BEGIN Extracted data
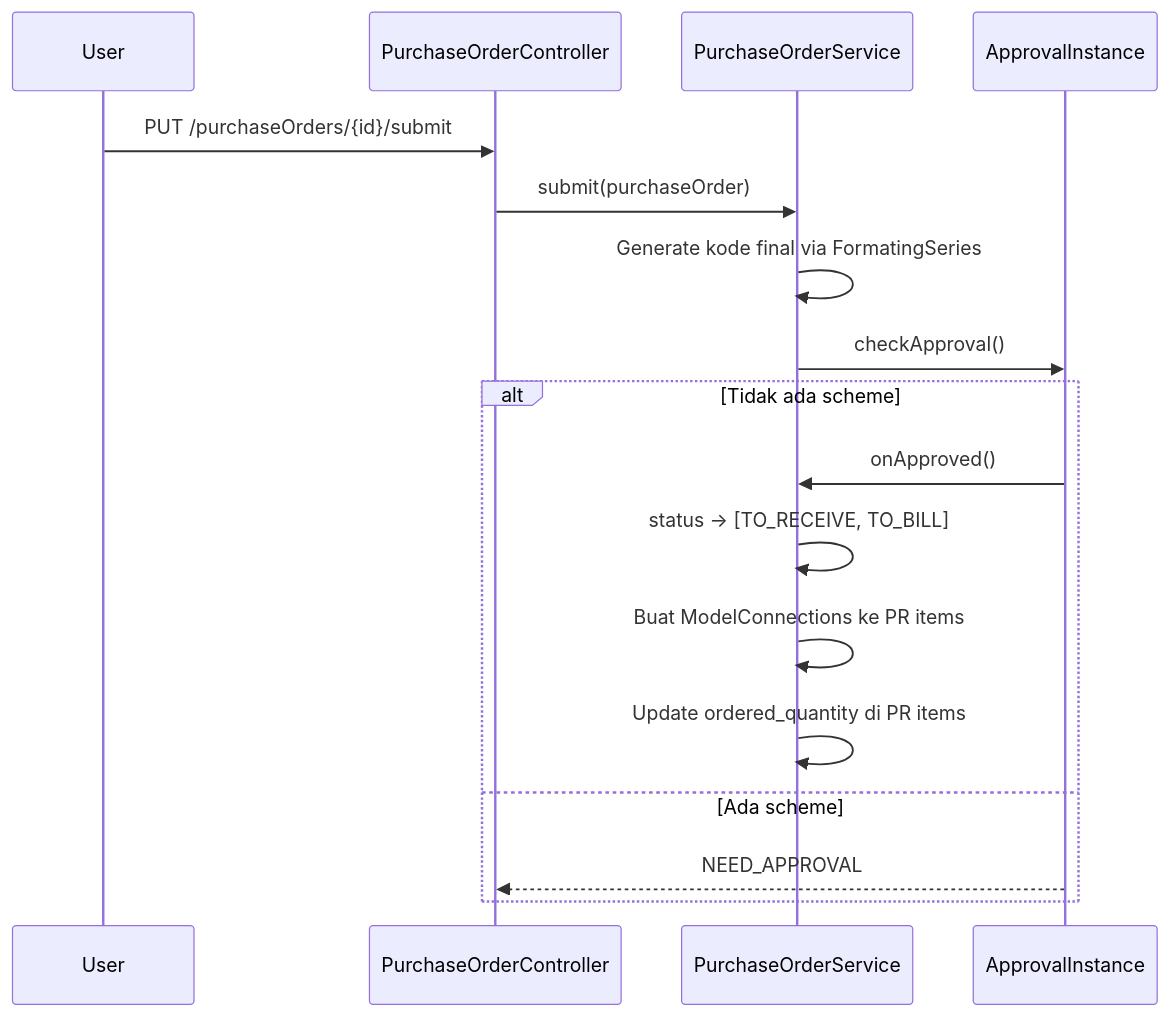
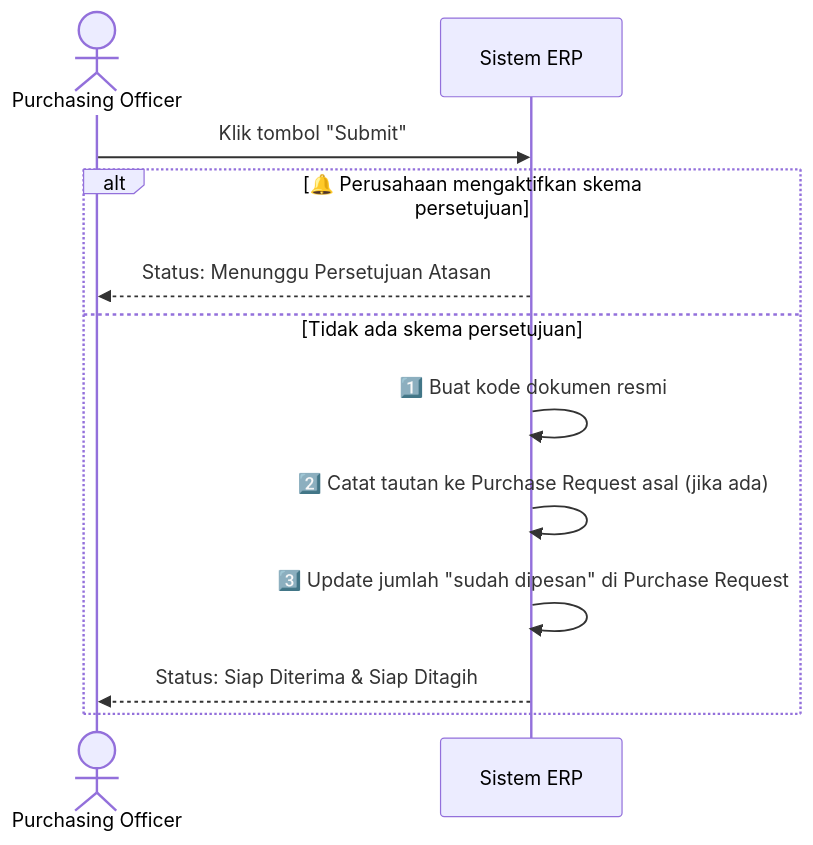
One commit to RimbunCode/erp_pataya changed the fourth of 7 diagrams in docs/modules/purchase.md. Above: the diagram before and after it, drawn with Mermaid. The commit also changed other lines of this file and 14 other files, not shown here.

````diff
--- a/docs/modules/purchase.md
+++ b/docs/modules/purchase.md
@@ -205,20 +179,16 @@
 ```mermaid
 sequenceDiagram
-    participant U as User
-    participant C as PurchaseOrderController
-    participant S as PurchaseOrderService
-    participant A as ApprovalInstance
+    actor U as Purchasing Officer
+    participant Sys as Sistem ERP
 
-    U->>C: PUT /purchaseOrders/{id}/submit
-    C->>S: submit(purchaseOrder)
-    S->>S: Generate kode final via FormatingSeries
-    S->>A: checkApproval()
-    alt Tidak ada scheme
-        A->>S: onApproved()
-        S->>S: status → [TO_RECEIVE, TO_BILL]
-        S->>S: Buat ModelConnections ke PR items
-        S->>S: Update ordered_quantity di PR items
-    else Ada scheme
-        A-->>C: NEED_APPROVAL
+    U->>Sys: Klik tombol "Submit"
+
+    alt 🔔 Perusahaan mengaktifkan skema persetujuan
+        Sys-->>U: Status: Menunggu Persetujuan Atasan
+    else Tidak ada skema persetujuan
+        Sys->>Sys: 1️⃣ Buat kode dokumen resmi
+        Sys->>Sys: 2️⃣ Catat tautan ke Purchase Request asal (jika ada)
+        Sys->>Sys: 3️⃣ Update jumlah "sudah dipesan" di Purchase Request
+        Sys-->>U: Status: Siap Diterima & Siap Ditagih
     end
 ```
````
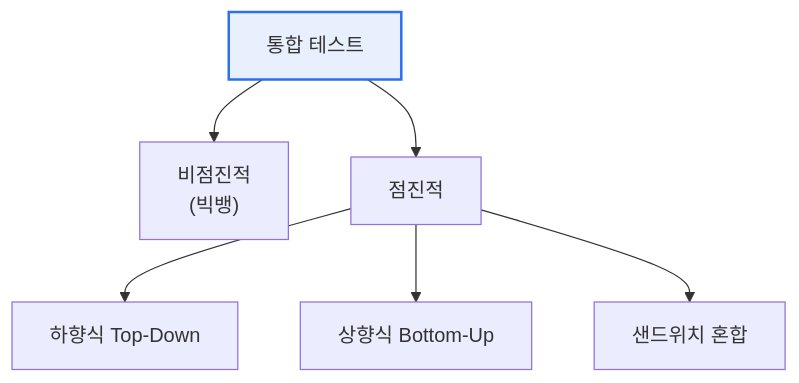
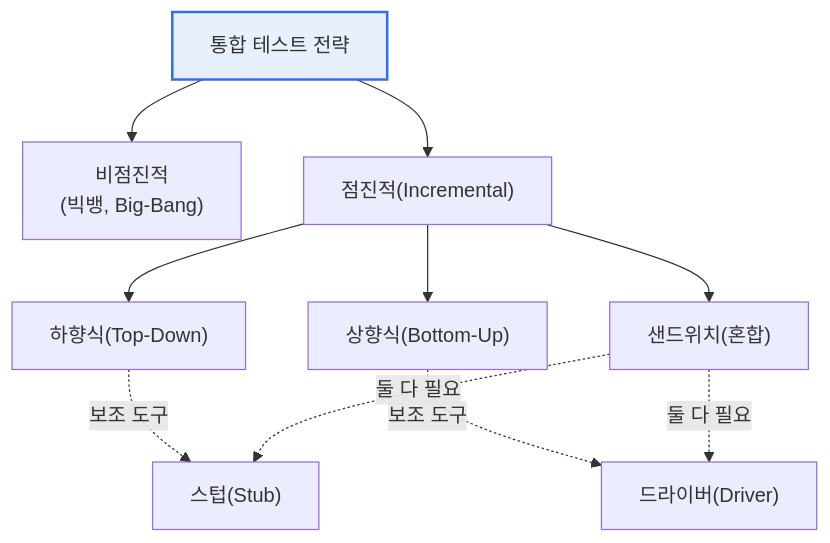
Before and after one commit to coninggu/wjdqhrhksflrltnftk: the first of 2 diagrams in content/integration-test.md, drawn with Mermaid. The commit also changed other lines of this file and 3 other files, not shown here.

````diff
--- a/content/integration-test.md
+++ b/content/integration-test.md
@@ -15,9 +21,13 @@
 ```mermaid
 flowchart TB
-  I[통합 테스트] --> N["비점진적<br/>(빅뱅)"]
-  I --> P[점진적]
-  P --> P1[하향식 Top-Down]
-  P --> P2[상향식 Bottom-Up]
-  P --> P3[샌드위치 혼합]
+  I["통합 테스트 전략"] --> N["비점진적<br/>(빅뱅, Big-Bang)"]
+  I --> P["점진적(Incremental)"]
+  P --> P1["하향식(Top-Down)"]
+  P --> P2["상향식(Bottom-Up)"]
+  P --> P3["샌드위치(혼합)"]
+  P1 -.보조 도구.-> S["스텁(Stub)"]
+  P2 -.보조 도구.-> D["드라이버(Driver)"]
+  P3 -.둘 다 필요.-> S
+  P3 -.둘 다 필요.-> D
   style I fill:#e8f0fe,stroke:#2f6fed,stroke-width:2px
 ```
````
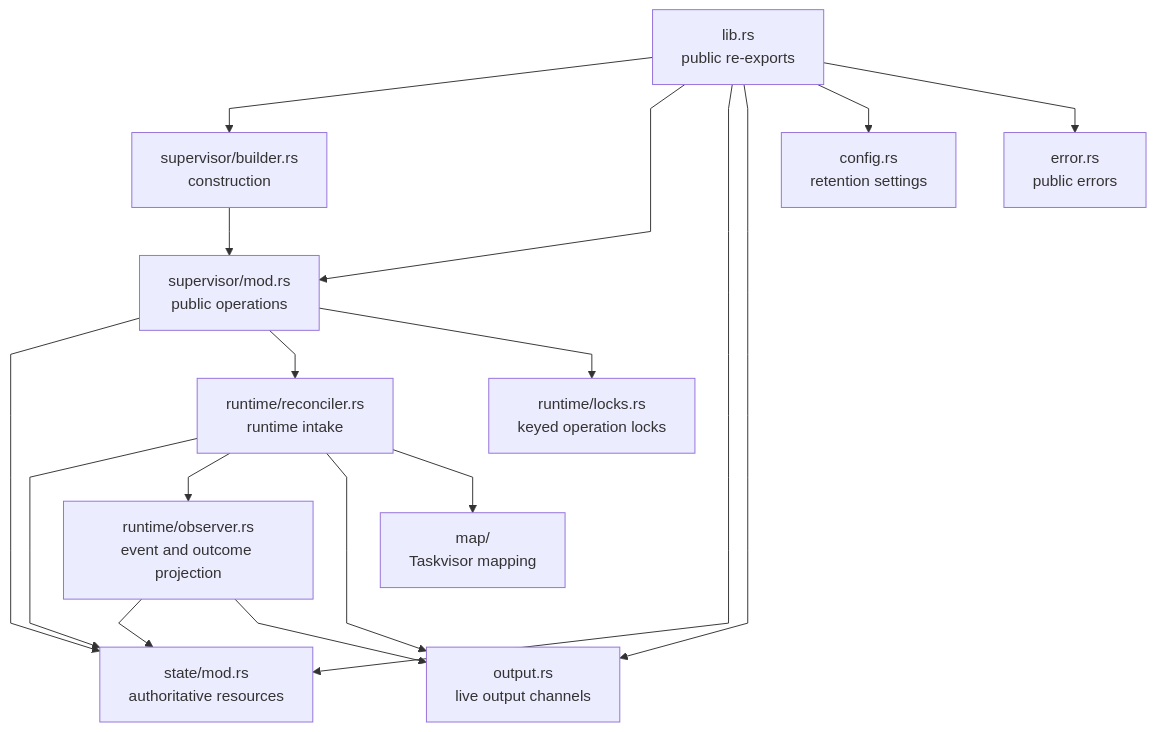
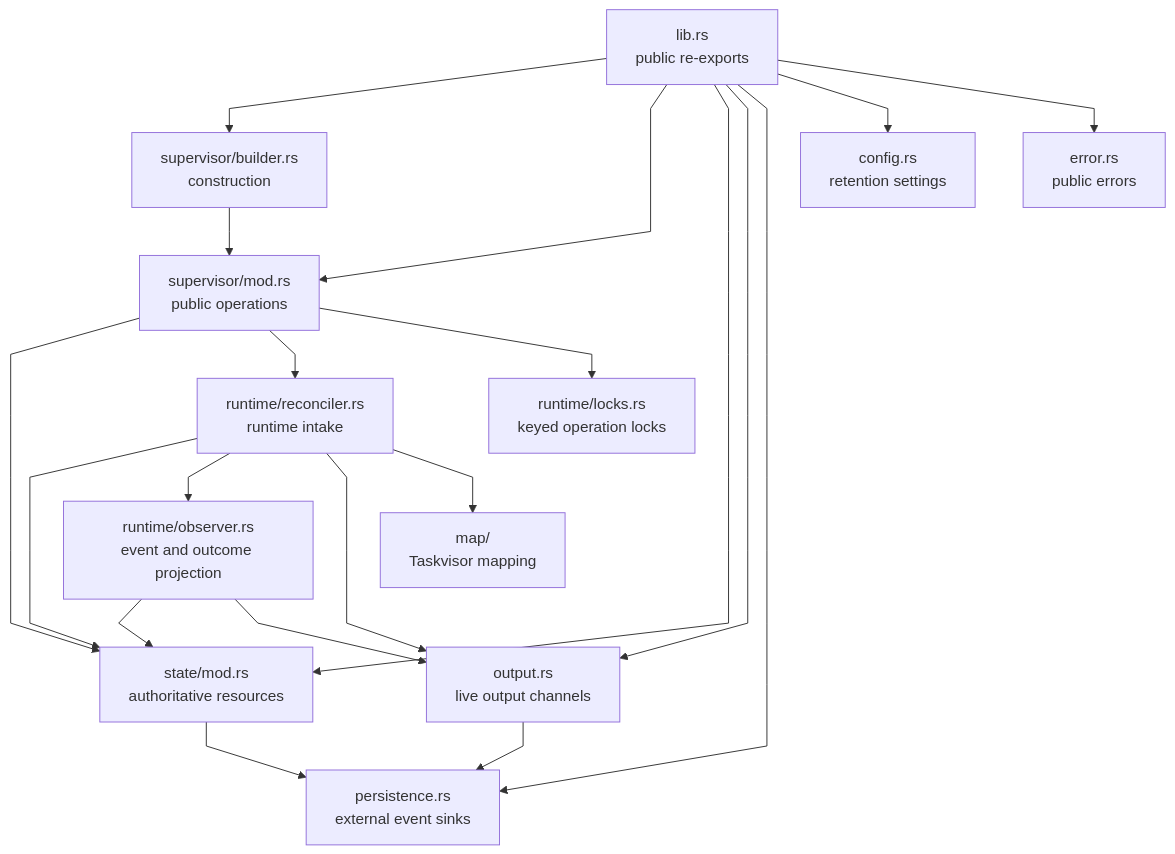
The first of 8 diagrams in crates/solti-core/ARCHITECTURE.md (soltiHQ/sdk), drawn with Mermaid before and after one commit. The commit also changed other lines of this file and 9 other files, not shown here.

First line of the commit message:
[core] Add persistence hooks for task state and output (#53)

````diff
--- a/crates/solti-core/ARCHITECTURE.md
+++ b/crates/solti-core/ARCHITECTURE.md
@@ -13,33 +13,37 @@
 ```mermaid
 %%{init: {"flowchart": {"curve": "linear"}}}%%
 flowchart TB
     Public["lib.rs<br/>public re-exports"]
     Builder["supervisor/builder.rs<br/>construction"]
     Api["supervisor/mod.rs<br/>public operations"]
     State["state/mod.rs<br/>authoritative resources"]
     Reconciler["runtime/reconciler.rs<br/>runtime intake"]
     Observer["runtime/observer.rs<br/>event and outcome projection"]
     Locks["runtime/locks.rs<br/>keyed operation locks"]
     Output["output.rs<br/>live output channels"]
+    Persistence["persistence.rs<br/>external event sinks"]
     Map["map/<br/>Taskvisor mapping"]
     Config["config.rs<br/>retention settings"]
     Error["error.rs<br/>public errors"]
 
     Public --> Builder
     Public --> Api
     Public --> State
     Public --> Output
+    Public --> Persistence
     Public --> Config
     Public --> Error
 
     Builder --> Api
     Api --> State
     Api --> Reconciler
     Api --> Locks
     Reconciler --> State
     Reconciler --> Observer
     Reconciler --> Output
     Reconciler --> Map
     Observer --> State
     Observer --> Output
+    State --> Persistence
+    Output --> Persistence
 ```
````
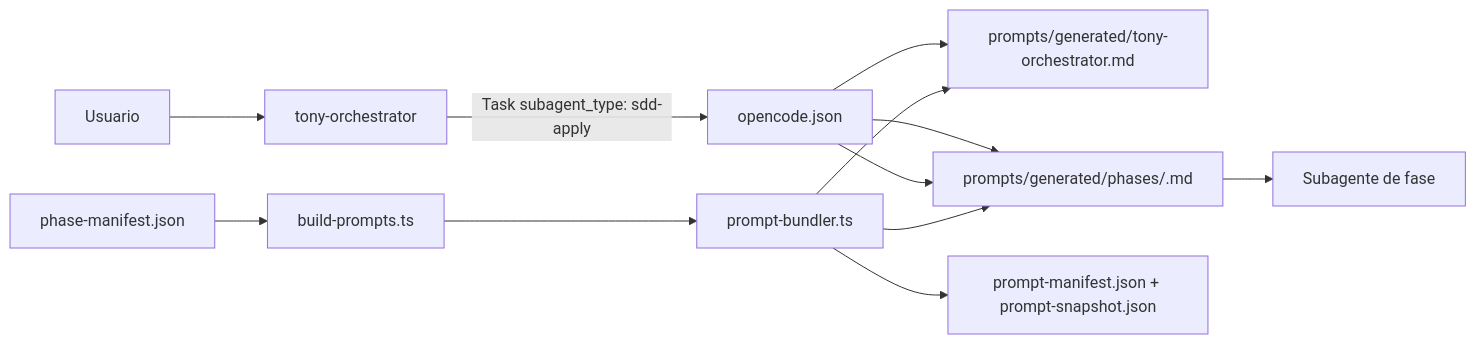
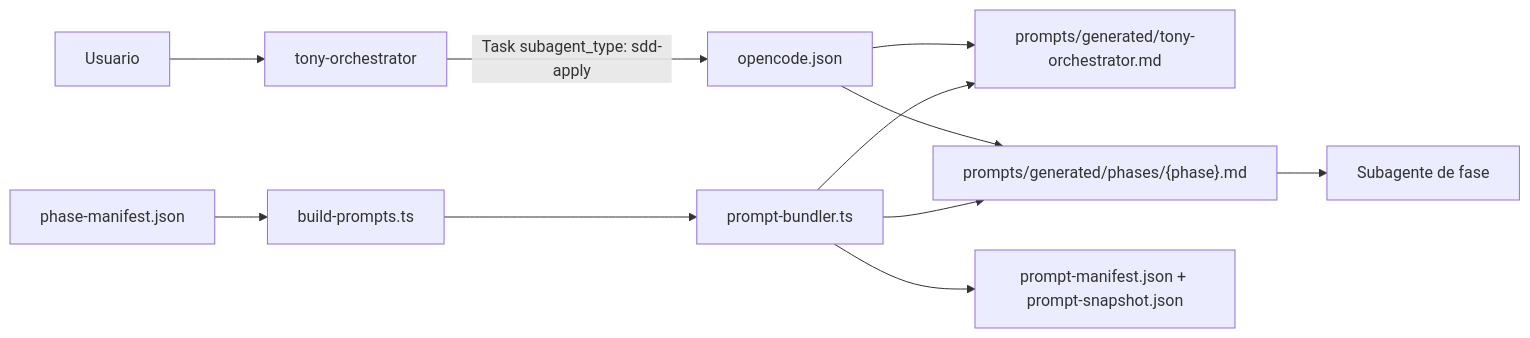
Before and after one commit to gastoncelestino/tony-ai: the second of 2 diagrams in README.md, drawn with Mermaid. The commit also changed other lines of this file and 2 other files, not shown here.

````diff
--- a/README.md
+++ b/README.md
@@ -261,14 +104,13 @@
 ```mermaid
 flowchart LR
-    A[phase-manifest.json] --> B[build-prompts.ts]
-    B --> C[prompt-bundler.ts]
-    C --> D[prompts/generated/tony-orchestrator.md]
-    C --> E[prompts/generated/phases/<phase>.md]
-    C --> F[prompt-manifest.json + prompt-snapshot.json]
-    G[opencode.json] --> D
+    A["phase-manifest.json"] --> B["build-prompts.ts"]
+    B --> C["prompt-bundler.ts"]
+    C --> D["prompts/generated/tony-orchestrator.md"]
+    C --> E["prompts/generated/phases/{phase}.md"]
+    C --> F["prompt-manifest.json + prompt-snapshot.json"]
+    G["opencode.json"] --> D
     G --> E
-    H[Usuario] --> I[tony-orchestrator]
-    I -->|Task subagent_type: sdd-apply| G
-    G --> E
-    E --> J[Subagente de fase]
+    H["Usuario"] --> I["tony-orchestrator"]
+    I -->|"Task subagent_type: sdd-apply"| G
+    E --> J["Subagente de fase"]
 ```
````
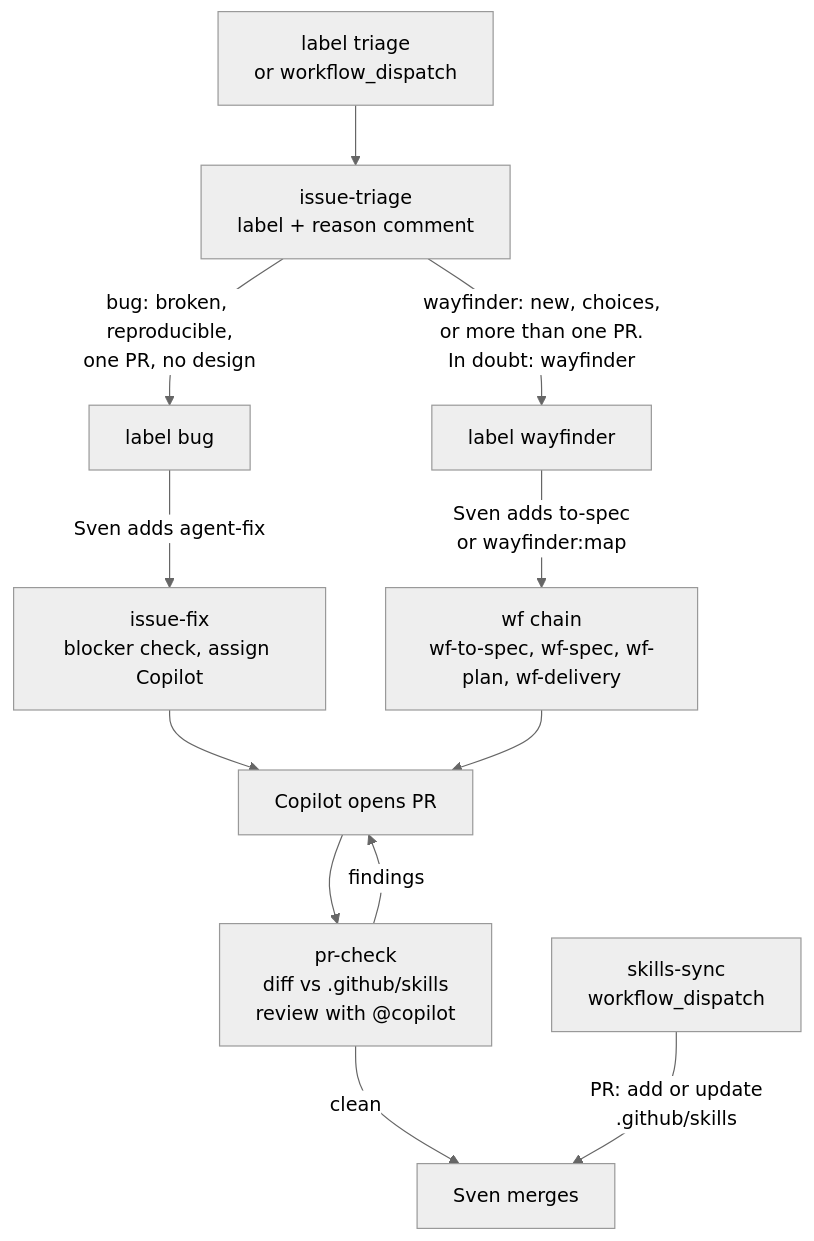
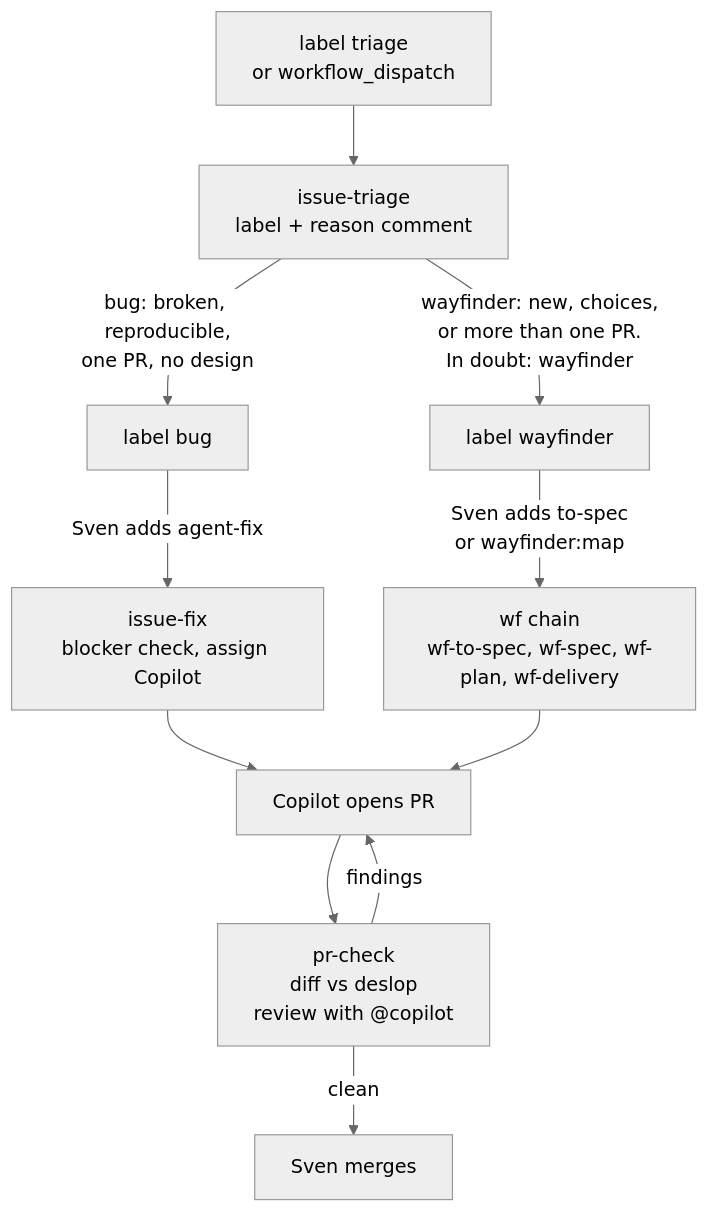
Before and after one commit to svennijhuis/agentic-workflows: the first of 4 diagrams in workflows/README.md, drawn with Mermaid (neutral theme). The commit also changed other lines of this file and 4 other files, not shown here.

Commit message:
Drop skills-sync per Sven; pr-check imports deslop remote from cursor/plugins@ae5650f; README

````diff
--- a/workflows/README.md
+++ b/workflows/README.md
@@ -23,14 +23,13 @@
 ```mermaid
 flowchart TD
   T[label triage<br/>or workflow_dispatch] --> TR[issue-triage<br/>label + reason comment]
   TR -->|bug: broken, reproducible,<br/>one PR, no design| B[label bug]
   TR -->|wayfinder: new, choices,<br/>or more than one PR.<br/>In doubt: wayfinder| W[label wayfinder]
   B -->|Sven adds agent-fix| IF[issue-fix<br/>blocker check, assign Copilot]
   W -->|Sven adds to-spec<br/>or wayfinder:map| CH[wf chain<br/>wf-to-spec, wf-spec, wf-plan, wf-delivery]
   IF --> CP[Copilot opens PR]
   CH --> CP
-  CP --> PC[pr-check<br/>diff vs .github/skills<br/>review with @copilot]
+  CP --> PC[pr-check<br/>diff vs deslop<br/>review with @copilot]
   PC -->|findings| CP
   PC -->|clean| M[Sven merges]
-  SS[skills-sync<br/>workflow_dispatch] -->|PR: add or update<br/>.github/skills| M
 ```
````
END Extracted data
## Task to complete
Spot the lines above that mention "docs" and copy them.

## Response below
One commit to RimbunCode/erp_pataya changed the fourth of 7 diagrams in docs/modules/purchase.md. Above: the diagram before and after it, drawn with Mermaid. The commit also changed other lines of this file and 14 other files, not shown here.
--- a/docs/modules/purchase.md
+++ b/docs/modules/purchase.md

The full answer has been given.